- Your assignment -
Reproduce all records exactly.

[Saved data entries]
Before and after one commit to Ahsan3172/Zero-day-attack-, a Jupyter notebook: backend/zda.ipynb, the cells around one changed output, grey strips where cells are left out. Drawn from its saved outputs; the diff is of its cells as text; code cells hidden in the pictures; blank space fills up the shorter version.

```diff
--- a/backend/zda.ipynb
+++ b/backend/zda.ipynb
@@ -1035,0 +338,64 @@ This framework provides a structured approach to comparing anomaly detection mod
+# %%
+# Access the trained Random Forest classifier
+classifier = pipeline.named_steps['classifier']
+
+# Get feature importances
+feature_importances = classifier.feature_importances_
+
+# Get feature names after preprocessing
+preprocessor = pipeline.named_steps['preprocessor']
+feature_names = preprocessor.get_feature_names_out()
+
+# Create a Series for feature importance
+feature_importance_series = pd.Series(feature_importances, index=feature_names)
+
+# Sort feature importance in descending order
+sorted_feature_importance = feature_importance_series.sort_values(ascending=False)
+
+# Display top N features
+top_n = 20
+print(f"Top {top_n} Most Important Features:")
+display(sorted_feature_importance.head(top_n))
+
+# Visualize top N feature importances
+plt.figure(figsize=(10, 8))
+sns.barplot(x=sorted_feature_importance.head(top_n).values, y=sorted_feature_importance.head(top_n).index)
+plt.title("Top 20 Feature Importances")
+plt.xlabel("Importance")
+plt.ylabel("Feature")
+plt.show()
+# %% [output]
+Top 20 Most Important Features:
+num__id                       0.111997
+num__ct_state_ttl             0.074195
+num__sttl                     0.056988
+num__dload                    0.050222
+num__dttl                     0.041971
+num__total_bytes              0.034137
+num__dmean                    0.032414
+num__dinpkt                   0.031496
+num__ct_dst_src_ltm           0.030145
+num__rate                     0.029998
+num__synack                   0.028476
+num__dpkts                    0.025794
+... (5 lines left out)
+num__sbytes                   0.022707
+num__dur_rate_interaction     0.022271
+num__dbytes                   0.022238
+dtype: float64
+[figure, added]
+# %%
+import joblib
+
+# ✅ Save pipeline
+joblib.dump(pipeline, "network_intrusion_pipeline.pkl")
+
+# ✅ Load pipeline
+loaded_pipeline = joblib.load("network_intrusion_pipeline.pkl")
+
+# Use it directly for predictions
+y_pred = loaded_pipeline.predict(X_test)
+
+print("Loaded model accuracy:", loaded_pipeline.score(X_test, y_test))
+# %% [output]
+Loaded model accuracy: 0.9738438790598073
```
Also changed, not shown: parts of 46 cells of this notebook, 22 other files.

- Reply to the exercise -
Before and after one commit to Ahsan3172/Zero-day-attack-, a Jupyter notebook: backend/zda.ipynb, the cells around one changed output, grey strips where cells are left out. Drawn from its saved outputs; the diff is of its cells as text; code cells hidden in the pictures; blank space fills up the shorter version.

```diff
--- a/backend/zda.ipynb
+++ b/backend/zda.ipynb
@@ -1035,0 +338,64 @@ This framework provides a structured approach to comparing anomaly detection mod
+# %%
+# Access the trained Random Forest classifier
+classifier = pipeline.named_steps['classifier']
+
+# Get feature importances
+feature_importances = classifier.feature_importances_
+
+# Get feature names after preprocessing
+preprocessor = pipeline.named_steps['preprocessor']
+feature_names = preprocessor.get_feature_names_out()
+
+# Create a Series for feature importance
+feature_importance_series = pd.Series(feature_importances, index=feature_names)
+
+# Sort feature importance in descending order
+sorted_feature_importance = feature_importance_series.sort_values(ascending=False)
+
+# Display top N features
+top_n = 20
+print(f"Top {top_n} Most Important Features:")
+display(sorted_feature_importance.head(top_n))
+
+# Visualize top N feature importances
+plt.figure(figsize=(10, 8))
+sns.barplot(x=sorted_feature_importance.head(top_n).values, y=sorted_feature_importance.head(top_n).index)
+plt.title("Top 20 Feature Importances")
+plt.xlabel("Importance")
+plt.ylabel("Feature")
+plt.show()
+# %% [output]
+Top 20 Most Important Features:
+num__id                       0.111997
+num__ct_state_ttl             0.074195
+num__sttl                     0.056988
+num__dload                    0.050222
+num__dttl                     0.041971
+num__total_bytes              0.034137
+num__dmean                    0.032414
+num__dinpkt                   0.031496
+num__ct_dst_src_ltm           0.030145
+num__rate                     0.029998
+num__synack                   0.028476
+num__dpkts                    0.025794
+... (5 lines left out)
+num__sbytes                   0.022707
+num__dur_rate_interaction     0.022271
+num__dbytes                   0.022238
+dtype: float64
+[figure, added]
+# %%
+import joblib
+
+# ✅ Save pipeline
+joblib.dump(pipeline, "network_intrusion_pipeline.pkl")
+
+# ✅ Load pipeline
+loaded_pipeline = joblib.load("network_intrusion_pipeline.pkl")
+
+# Use it directly for predictions
+y_pred = loaded_pipeline.predict(X_test)
+
+print("Loaded model accuracy:", loaded_pipeline.score(X_test, y_test))
+# %% [output]
+Loaded model accuracy: 0.9738438790598073
```
Also changed, not shown: parts of 46 cells of this notebook, 22 other files.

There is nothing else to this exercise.